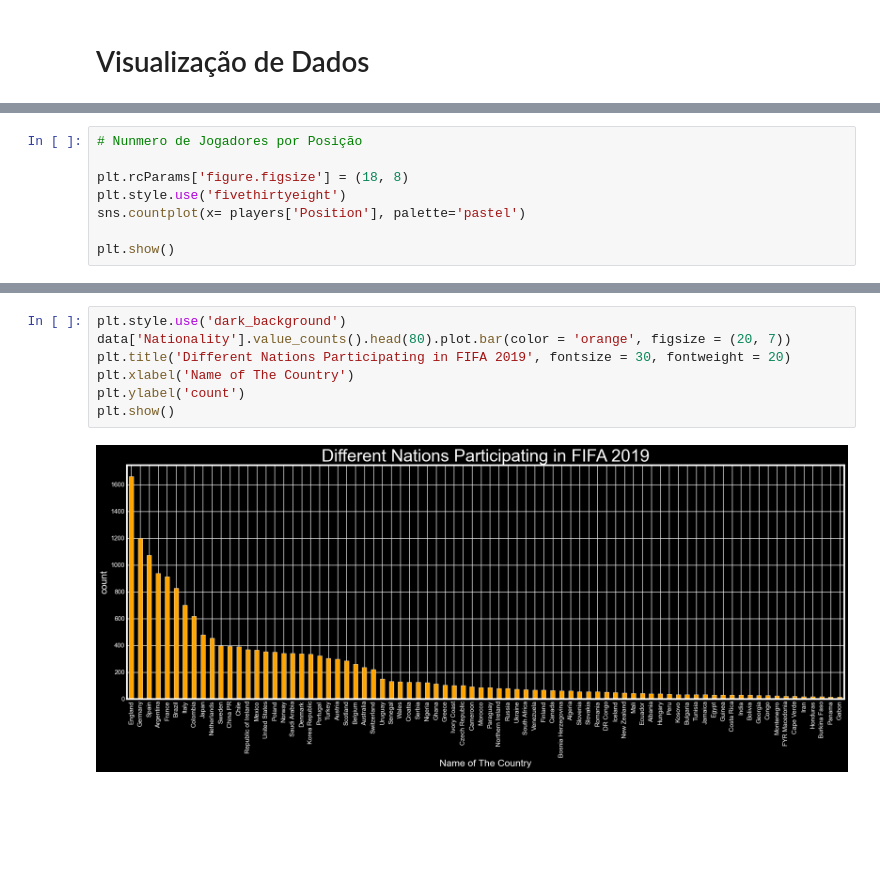
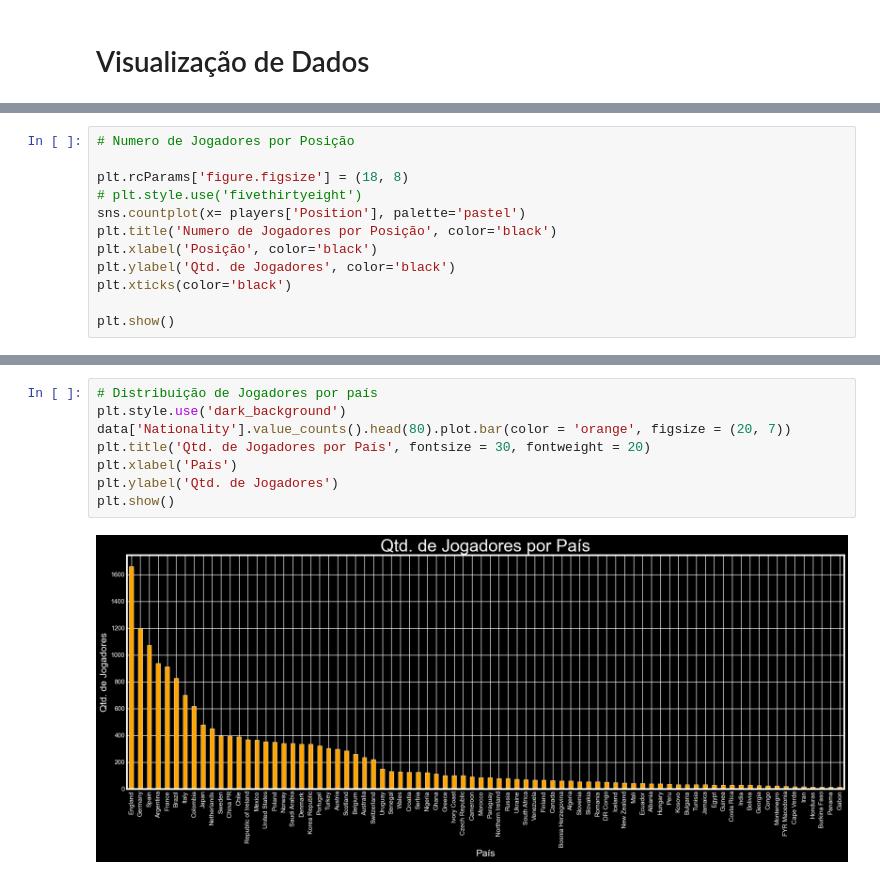
Before and after one commit to mxmlucca/fifa2019analysis, a Jupyter notebook: main.ipynb, the cells around one changed output, grey strips where cells are left out. Drawn from its saved outputs; the diff is of its cells as text; blank space fills up the shorter version.

```diff
--- a/main.ipynb
+++ b/main.ipynb
@@ -237,9 +261,13 @@ plt.show()
 # %%
-# Nunmero de Jogadores por Posição
+# Numero de Jogadores por Posição
 
 plt.rcParams['figure.figsize'] = (18, 8)
-plt.style.use('fivethirtyeight')
+# plt.style.use('fivethirtyeight')
 sns.countplot(x= players['Position'], palette='pastel')
+plt.title('Numero de Jogadores por Posição', color='black')
+plt.xlabel('Posição', color='black')
+plt.ylabel('Qtd. de Jogadores', color='black')
+plt.xticks(color='black')
 
 plt.show()
 # %% [output]
@@ -260,9 +288,10 @@ plt.show()
 # %%
+# Distribuição de Jogadores por país
 plt.style.use('dark_background')
 data['Nationality'].value_counts().head(80).plot.bar(color = 'orange', figsize = (20, 7))
-plt.title('Different Nations Participating in FIFA 2019', fontsize = 30, fontweight = 20)
-plt.xlabel('Name of The Country')
-plt.ylabel('count')
+plt.title('Qtd. de Jogadores por País', fontsize = 30, fontweight = 20)
+plt.xlabel('País')
+plt.ylabel('Qtd. de Jogadores')
 plt.show()
 # %% [output]
-[figure, old version]
+[figure, new version]
```
Also changed, not shown: parts of 15 cells of this notebook.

----

PROBLEM TO SOLVE:
A verbatim copy of every entry above, with no pictures, is the expected output.

RESPONSE BELOW:
Before and after one commit to mxmlucca/fifa2019analysis, a Jupyter notebook: main.ipynb, the cells around one changed output, grey strips where cells are left out. Drawn from its saved outputs; the diff is of its cells as text; blank space fills up the shorter version.

```diff
--- a/main.ipynb
+++ b/main.ipynb
@@ -237,9 +261,13 @@ plt.show()
 # %%
-# Nunmero de Jogadores por Posição
+# Numero de Jogadores por Posição
 
 plt.rcParams['figure.figsize'] = (18, 8)
-plt.style.use('fivethirtyeight')
+# plt.style.use('fivethirtyeight')
 sns.countplot(x= players['Position'], palette='pastel')
+plt.title('Numero de Jogadores por Posição', color='black')
+plt.xlabel('Posição', color='black')
+plt.ylabel('Qtd. de Jogadores', color='black')
+plt.xticks(color='black')
 
 plt.show()
 # %% [output]
@@ -260,9 +288,10 @@ plt.show()
 # %%
+# Distribuição de Jogadores por país
 plt.style.use('dark_background')
 data['Nationality'].value_counts().head(80).plot.bar(color = 'orange', figsize = (20, 7))
-plt.title('Different Nations Participating in FIFA 2019', fontsize = 30, fontweight = 20)
-plt.xlabel('Name of The Country')
-plt.ylabel('count')
+plt.title('Qtd. de Jogadores por País', fontsize = 30, fontweight = 20)
+plt.xlabel('País')
+plt.ylabel('Qtd. de Jogadores')
 plt.show()
 # %% [output]
-[figure, old version]
+[figure, new version]
```
Also changed, not shown: parts of 15 cells of this notebook.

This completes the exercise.